I was invited to the White House as part of a small group of Asian American-Pacific Islander (AAPI) business, community, and religious leaders. The meeting coincided with the beginning of AAPI Heritage month, an opportunity to reflect on and celebrate the contributions of AAPI people to our nation.

The President had called the meeting to discuss the importance of passing comprehensive immigration reform. He and members of the White House Senior Staff noted that the legislation that had passed the Senate last year would be the most significant legislation that the House could pass in the next few months to revitalize the economy, rejuvenate the workforce, and strengthen the solvency of the Social Security Fund.

The President was clear-cut and forthright with us. He said, “Immigration reform is my highest priority”. He noted that the political landscape around immigration had significantly shifted in the last few weeks. Several Republicans, including House Speaker John Boehner (R-Ohio), had come out publicly in favor of immigration reform and there being potential Republican votes in the House on individual immigration reform bills. The President sought our help for what he described as a “two month sprint” to pass immigration reform in the House of Representatives.

Asian American-Pacific Islander business, community, and religious leaders gather at the White House

We also heard from the President about providing administrative relief from the ongoing impact of detention and deportation that are tearing families apart. His staff shared that a review of immigration enforcement policies was underway in the Department of Homeland Security.

When I got a turn to speak, I thanked the President for his strong commitment to immigration reform and said we’re ready. I shared that Unitarian Universalists have been working with other progressive, interfaith, and immigrant justice partners for many years for comprehensive immigration reform; that Standing on the Side of Love’s “have a heart” and “keeping families together” messages have been very effective in mobilizing people to call or write to their representatives in Congress; and that we continue to be deeply committed to working to put pressure on House Republican members to support comprehensive immigration reform. I also shared that families need relief now and that we are supporting their request for executive action.

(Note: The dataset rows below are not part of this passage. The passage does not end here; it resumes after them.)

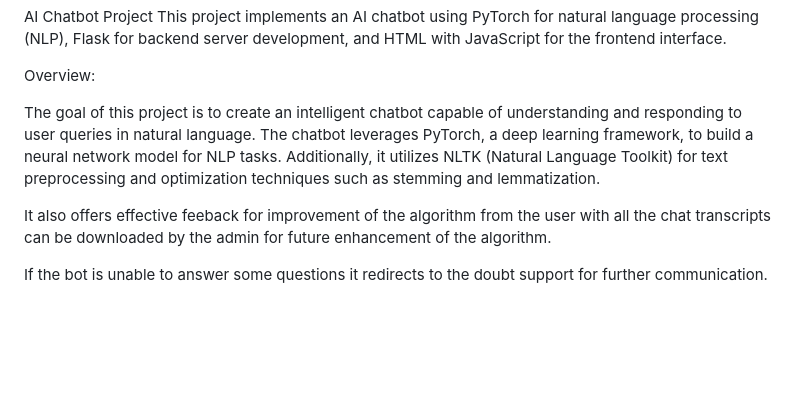
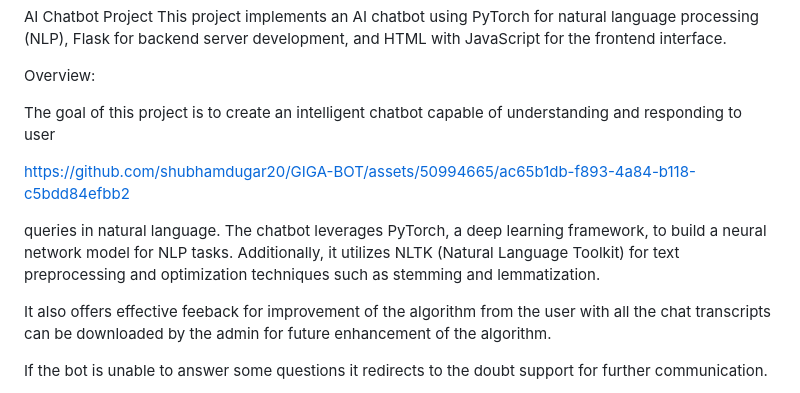
Before and after one commit to shubhamdugar20/GIGA-BOT, a Markdown page: README.md, the part around the change. Rendered like a GitHub page; blank space fills up the shorter version.

```diff
--- a/README.md
+++ b/README.md
@@ -4,7 +4,11 @@ This project implements an AI chatbot using PyTorch for natural language process
 
 Overview:
 
-The goal of this project is to create an intelligent chatbot capable of understanding and responding to user queries in natural language. The chatbot leverages PyTorch, a deep learning framework, to build a neural network model for NLP tasks. Additionally, it utilizes NLTK (Natural Language Toolkit) for text preprocessing and optimization techniques such as stemming and lemmatization.
+The goal of this project is to create an intelligent chatbot capable of understanding and responding to user
+
+https://github.com/shubhamdugar20/GIGA-BOT/assets/50994665/ac65b1db-f893-4a84-b118-c5bdd84efbb2
+
+ queries in natural language. The chatbot leverages PyTorch, a deep learning framework, to build a neural network model for NLP tasks. Additionally, it utilizes NLTK (Natural Language Toolkit) for text preprocessing and optimization techniques such as stemming and lemmatization.
 
 It also offers effective feeback for improvement of the algorithm from the user with all the chat transcripts can be downloaded by the admin for future enhancement of the algorithm.
 
```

I came away from the meeting deeply moved by the President’s strong and genuine commitment to fixing the broken immigration system through legislative action in the next couple of months. And I was inspired by the group’s enthusiasm to work with the President and his senior staff to help make it happen.

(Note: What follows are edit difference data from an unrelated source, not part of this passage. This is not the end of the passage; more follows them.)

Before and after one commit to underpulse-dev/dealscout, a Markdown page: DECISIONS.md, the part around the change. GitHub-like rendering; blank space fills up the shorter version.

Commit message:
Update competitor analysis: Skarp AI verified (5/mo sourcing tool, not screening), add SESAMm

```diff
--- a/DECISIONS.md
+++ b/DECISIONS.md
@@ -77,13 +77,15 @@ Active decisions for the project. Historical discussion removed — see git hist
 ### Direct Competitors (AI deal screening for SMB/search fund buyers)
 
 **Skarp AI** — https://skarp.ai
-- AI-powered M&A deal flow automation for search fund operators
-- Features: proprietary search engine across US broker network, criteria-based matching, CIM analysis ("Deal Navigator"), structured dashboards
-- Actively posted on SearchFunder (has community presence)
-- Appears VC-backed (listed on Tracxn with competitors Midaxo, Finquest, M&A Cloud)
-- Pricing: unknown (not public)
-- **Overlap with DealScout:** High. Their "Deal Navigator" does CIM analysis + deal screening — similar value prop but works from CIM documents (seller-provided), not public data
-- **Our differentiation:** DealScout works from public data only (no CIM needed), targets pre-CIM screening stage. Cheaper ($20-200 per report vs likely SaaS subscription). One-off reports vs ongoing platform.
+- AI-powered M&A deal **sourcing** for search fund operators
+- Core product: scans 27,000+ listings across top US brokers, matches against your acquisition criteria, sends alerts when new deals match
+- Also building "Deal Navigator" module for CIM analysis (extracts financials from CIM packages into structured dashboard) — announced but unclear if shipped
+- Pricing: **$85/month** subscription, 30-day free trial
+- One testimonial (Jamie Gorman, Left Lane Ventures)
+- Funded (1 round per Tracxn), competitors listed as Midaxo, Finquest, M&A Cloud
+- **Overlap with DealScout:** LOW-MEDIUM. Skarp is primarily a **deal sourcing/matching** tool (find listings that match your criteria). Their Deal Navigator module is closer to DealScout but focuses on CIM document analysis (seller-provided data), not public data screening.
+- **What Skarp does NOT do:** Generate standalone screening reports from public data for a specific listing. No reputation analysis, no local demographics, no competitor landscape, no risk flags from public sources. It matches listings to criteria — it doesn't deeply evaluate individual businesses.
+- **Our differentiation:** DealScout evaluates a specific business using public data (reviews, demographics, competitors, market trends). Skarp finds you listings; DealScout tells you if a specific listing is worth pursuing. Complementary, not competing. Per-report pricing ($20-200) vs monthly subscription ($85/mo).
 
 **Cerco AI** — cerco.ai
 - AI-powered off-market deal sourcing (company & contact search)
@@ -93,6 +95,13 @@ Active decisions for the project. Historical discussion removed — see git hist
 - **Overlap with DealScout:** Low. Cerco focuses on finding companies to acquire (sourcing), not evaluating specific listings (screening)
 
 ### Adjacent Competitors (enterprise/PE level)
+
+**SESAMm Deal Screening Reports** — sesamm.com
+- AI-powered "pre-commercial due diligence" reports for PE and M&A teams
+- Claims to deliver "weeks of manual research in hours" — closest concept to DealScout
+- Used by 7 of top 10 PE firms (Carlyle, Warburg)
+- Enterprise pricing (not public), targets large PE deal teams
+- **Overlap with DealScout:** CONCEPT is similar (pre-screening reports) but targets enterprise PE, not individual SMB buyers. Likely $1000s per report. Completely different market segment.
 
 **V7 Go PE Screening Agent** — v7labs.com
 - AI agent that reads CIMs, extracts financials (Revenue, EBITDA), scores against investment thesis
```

So, what can we do?

We can work in local communities to reach out to members of the Asian American, Pacific Islander, Latino/a, Arab American, African, East European communities and allies who have a stake in fixing the broken immigration system. We could make in-district advocacy visits and calls to their House representatives and put pressure on them to support HR 15.

Visit the SSL Immigration Justice resource page to get more info and find out how to take action now!


If we do these things, and do them well, we have a really good chance of not only winning on immigration reform, but also energizing immigrant communities to continue working together on issues of mutual concern regardless of what happens in Congress this summer.

Our current immigration system, instead of welcoming the stranger, leaves families living in fear of deportation, prevents young people from achieving their dreams, and obstructs immigrants from sharing their gifts and improving the economy.

As religious people who believe in the inherent worth and dignity of every person, we are called to change this. We are being called to work together with other faith, immigrant, and community partners to encourage our lawmakers to take action. We have a historic opportunity to help create a pathway to belonging and hope for 11 million immigrant brothers and sisters.

I fervently hope you will join me in making it a reality.

In faith,

 

 

 

 

 

 

 

 

Rev. Abhi Janamanchi

Senior Minister, Cedar Lane Unitarian Universalist Church

P.S. Use these hashtags on social media to continue to raise awareness with your friends and family, and encourage them to contact Congress to #DemandAVote because the #TimeIsNow to #PassCIR.